But once, in the middle of all the rhetoric, something quiet and unexpected happened. A child was born, a Son was given. You can imagine how Hell and the powers of darkness must have roared. They (and we) had been taught to expect something quite different. The solution to our problems we would expect to come charging into town riding an Abrams Tank or administering a social program.

Instead we get something quite different. We get a helpless child. And the helpless child grows into a man. And the man goes around Galilee healing the sick and teaching freedom to the captives, it is true, but in the middle of all of his good and useful works and teachings, there is a curious subtext: blessed are those who have nothing to eat, blessed are those who are powerless, blessed are those who have no money, blessed are those who have nothing whatsoever, indeed blessed are those who have everything taken from them: “blessed are you when men revile you and persecute you and utter all kinds of evil against you falsely” (Matthew 5.11). But most curiously of all, right in the middle of this revolutionary and hopeful new ministry, he abandons it. Luke describes Jesus’ face as having become “set towards Jerusalem,” and in Jesus’ own words to his disciples: “Behold, we are going to Jerusalem; and the Son of Man will be delivered to the chief priests and scribes, and they will condemn him to death, and deliver him to the gentiles to be mocked and scourged and crucified” (Matthew 20.17ff).

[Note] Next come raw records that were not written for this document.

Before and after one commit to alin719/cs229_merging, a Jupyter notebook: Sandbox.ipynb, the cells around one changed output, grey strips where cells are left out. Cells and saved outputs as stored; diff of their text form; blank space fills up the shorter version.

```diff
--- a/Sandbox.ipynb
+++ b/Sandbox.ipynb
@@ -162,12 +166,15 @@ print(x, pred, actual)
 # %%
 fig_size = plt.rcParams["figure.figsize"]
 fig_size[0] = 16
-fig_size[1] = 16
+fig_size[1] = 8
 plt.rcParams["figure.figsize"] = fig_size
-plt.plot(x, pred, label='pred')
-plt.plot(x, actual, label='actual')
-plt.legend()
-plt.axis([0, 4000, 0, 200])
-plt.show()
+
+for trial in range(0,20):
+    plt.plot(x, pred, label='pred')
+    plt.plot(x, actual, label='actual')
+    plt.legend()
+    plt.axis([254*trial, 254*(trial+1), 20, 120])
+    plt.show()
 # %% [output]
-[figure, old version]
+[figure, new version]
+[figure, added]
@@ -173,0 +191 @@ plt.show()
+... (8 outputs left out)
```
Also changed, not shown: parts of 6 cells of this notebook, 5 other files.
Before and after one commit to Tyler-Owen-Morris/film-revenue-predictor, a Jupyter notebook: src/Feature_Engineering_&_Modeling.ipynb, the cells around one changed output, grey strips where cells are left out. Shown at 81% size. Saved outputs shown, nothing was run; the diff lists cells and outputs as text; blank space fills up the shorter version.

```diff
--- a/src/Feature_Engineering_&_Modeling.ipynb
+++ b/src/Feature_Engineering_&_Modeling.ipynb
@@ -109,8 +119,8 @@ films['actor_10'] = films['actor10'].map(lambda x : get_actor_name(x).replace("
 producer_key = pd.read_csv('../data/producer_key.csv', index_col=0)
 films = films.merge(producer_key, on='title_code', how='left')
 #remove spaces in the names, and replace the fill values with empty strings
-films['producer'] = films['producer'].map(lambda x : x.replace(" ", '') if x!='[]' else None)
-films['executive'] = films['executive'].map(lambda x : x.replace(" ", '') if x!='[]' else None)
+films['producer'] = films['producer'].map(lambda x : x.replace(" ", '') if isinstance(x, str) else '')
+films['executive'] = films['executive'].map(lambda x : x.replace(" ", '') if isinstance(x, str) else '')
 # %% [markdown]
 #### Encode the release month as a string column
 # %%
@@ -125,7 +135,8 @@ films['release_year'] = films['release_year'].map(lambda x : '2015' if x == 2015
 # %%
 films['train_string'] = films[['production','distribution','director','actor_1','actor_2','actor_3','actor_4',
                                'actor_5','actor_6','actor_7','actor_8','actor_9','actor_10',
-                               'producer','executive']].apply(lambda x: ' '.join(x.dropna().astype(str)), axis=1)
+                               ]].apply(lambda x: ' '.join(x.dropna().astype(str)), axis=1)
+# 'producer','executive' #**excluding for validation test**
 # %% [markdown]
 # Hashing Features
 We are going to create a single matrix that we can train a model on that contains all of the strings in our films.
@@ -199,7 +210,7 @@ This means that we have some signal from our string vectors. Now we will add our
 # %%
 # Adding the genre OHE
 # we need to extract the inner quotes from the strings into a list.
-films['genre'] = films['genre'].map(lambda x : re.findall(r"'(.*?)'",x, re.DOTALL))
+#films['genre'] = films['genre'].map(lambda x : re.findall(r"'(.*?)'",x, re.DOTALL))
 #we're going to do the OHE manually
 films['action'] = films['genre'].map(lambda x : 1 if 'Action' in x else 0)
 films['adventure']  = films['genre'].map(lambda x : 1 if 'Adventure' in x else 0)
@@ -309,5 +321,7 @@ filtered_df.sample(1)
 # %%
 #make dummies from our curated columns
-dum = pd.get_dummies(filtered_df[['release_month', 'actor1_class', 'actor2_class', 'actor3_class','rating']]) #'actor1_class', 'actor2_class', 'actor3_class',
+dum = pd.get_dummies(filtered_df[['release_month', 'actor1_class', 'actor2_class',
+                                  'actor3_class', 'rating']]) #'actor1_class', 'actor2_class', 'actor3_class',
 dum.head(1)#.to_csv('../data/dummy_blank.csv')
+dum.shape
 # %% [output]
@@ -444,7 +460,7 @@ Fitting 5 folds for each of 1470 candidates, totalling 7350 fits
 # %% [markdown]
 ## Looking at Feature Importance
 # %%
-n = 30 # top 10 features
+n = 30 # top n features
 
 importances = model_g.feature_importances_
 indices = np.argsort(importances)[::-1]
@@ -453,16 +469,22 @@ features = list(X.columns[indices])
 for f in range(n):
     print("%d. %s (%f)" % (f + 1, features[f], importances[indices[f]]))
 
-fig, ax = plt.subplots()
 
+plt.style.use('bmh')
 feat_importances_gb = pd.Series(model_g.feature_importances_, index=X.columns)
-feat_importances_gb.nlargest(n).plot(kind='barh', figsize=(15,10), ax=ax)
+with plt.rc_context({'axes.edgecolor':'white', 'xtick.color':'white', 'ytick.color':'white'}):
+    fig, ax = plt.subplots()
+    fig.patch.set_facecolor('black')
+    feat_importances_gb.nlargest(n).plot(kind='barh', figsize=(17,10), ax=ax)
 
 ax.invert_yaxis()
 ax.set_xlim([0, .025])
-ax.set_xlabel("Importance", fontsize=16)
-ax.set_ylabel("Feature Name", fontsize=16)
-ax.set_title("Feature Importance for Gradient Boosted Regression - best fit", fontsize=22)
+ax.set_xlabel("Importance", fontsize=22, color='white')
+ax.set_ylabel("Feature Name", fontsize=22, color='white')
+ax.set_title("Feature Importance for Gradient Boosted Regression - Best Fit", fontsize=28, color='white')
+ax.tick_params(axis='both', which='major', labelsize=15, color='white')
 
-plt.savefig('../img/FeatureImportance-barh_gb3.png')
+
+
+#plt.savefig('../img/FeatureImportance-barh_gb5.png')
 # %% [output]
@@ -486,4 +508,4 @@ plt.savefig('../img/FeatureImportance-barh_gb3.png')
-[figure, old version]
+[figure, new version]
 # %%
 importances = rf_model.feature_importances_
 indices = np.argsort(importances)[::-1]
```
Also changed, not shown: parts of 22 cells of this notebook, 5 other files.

We are meant to take from this story that Jesus’ teaching and ministry, while unprecedented and wonderful, plays a supporting role to the main event: that Jesus came to give himself to us. And this is what cannot be comprehended on the world’s terms. Derrida is right: we as human creatures are completely incapable of giving pure gifts. The whole Old Testament can be interpreted as a series of stories about God’s demanding a pure gift and Israel’s perpetual inability to give one. So the Son of God comes among us and does the impossible: he gives to us the only pure gift in the history of the cosmos: himself. His own life is poured out for us.

This is the wisdom of God, and it turns our wisdom and cleverness completely upside down. The message we as Christians have been given by God, is far more radical than humanitarianism, it is far more radical than our good and useful ministries of justice and mercy. The source and content of our life is in the death of our crucified and risen Lord, the source of our fullness is in his emptiness on our behalf, the source of our riches is in the poverty he embraced, the source of our power is in his having become our servant. This is what St. Paul calls “a stumbling block to Jews and foolishness to Gentiles” – that “God’s weakness is stronger than human strength” (1 Corinthians 23-24). In the end, I think Derrida could not see it: he concluded, rather hopelessly, that the pure gift is impossible. And the world struggles to see in the Christmas crib, and much more in the insulted face of the Crucified, the power and the glory of God.

And that’s where we, the Church, come in. We have been entrusted with the proclamation of our crucified and risen Lord. That’s what we are doing here. That’s what this Eucharist is. It is the content of our proclamation: Christ has died, Christ is risen, Christ will come again. Christ is given for you and me. And it is our power to go out from this place, in peace, to love and serve the Lord; to go back into our little worlds (the laboratories, libraries, classrooms and social scenes) with their little wisdoms and clevernesses, proclaiming God’s transforming foolishness, in which we are blessed to boast.

Thanks be to God. Amen.

1 comment:

pasivirta said...

dang, that was awesome. Thank you and may Our Father, bless you as you are ordained.